[Edit tracking data]
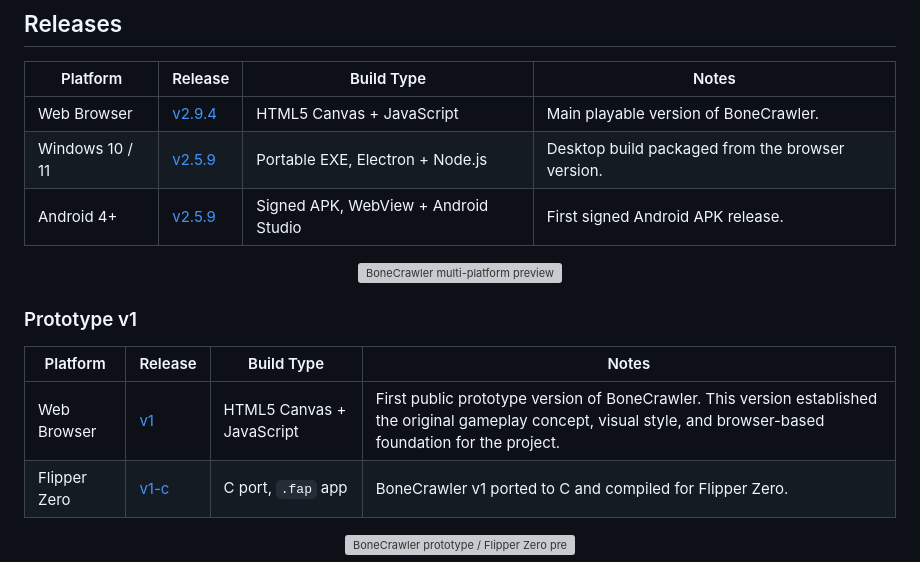
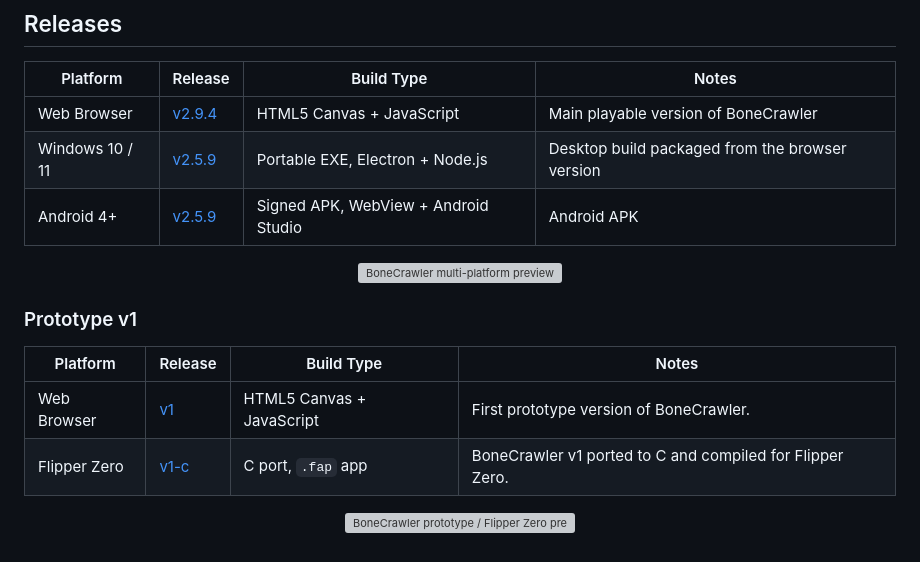
Before and after one commit to ImmaGundam/BoneCrawler, a Markdown page: README.md, the part around one of its changes. GitHub-like rendering; grey boxes are pictures that could not be loaded.

Commit message:
Revise README with new images and release details
Updated screenshots and release notes for clarity.

```diff
--- a/README.md
+++ b/README.md
@@ -60,9 +64,9 @@ Gameplay is made for short runs (20-30 minutes). Die a few times in a few minute
 
 | Platform | Release | Build Type | Notes |
 |---|---|---|---|
-| Web Browser | [v2.9.4](https://bonecrawler.com) | HTML5 Canvas + JavaScript | Main playable version of BoneCrawler. |
-| Windows 10 / 11 | [v2.5.9](https://github.com/ImmaGundam/BoneCrawler/releases/tag/v2.5.9) | Portable EXE, Electron + Node.js | Desktop build packaged from the browser version. |
-| Android 4+ | [v2.5.9](https://github.com/ImmaGundam/BoneCrawler/releases/tag/v2.5.9) | Signed APK, WebView + Android Studio | First signed Android APK release. |
+| Web Browser | [v2.9.4](https://bonecrawler.com) | HTML5 Canvas + JavaScript | Main playable version of BoneCrawler |
+| Windows 10 / 11 | [v2.5.9](https://github.com/ImmaGundam/BoneCrawler/releases/tag/v2.5.9) | Portable EXE, Electron + Node.js | Desktop build packaged from the browser version |
+| Android 4+ | [v2.5.9](https://github.com/ImmaGundam/BoneCrawler/releases/tag/v2.5.9) | Signed APK, WebView + Android Studio | Android APK |
 
 <p align="center">
   <img width="288" height="282" alt="BoneCrawler multi-platform preview" src="https://github.com/user-attachments/assets/df94b914-2f80-4002-b364-7fa389678ed1" />
@@ -72,7 +76,7 @@ Gameplay is made for short runs (20-30 minutes). Die a few times in a few minute
 
 | Platform | Release | Build Type | Notes |
 |---|---|---|---|
-| Web Browser | [v1](https://github.com/ImmaGundam/BoneCrawler/releases/tag/v1) | HTML5 Canvas + JavaScript | First public prototype version of BoneCrawler. This version established the original gameplay concept, visual style, and browser-based foundation for the project. |
+| Web Browser | [v1](https://github.com/ImmaGundam/BoneCrawler/releases/tag/v1) | HTML5 Canvas + JavaScript | First prototype version of BoneCrawler. |
 | Flipper Zero | [v1-c](https://github.com/ImmaGundam/BoneCrawler/releases/tag/v1-c) | C port, `.fap` app | BoneCrawler v1 ported to C and compiled for Flipper Zero. |
 
 <p align="center">
```
Also changed, not shown: other parts of README.md (+7 -3 lines).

Problem ::
All of the lines above should be copied exactly, apart from the pictures.

Your solution ::
Before and after one commit to ImmaGundam/BoneCrawler, a Markdown page: README.md, the part around one of its changes. GitHub-like rendering; grey boxes are pictures that could not be loaded.

Commit message:
Revise README with new images and release details
Updated screenshots and release notes for clarity.

```diff
--- a/README.md
+++ b/README.md
@@ -60,9 +64,9 @@ Gameplay is made for short runs (20-30 minutes). Die a few times in a few minute
 
 | Platform | Release | Build Type | Notes |
 |---|---|---|---|
-| Web Browser | [v2.9.4](https://bonecrawler.com) | HTML5 Canvas + JavaScript | Main playable version of BoneCrawler. |
-| Windows 10 / 11 | [v2.5.9](https://github.com/ImmaGundam/BoneCrawler/releases/tag/v2.5.9) | Portable EXE, Electron + Node.js | Desktop build packaged from the browser version. |
-| Android 4+ | [v2.5.9](https://github.com/ImmaGundam/BoneCrawler/releases/tag/v2.5.9) | Signed APK, WebView + Android Studio | First signed Android APK release. |
+| Web Browser | [v2.9.4](https://bonecrawler.com) | HTML5 Canvas + JavaScript | Main playable version of BoneCrawler |
+| Windows 10 / 11 | [v2.5.9](https://github.com/ImmaGundam/BoneCrawler/releases/tag/v2.5.9) | Portable EXE, Electron + Node.js | Desktop build packaged from the browser version |
+| Android 4+ | [v2.5.9](https://github.com/ImmaGundam/BoneCrawler/releases/tag/v2.5.9) | Signed APK, WebView + Android Studio | Android APK |
 
 <p align="center">
   <img width="288" height="282" alt="BoneCrawler multi-platform preview" src="https://github.com/user-attachments/assets/df94b914-2f80-4002-b364-7fa389678ed1" />
@@ -72,7 +76,7 @@ Gameplay is made for short runs (20-30 minutes). Die a few times in a few minute
 
 | Platform | Release | Build Type | Notes |
 |---|---|---|---|
-| Web Browser | [v1](https://github.com/ImmaGundam/BoneCrawler/releases/tag/v1) | HTML5 Canvas + JavaScript | First public prototype version of BoneCrawler. This version established the original gameplay concept, visual style, and browser-based foundation for the project. |
+| Web Browser | [v1](https://github.com/ImmaGundam/BoneCrawler/releases/tag/v1) | HTML5 Canvas + JavaScript | First prototype version of BoneCrawler. |
 | Flipper Zero | [v1-c](https://github.com/ImmaGundam/BoneCrawler/releases/tag/v1-c) | C port, `.fap` app | BoneCrawler v1 ported to C and compiled for Flipper Zero. |
 
 <p align="center">
```
Also changed, not shown: other parts of README.md (+7 -3 lines).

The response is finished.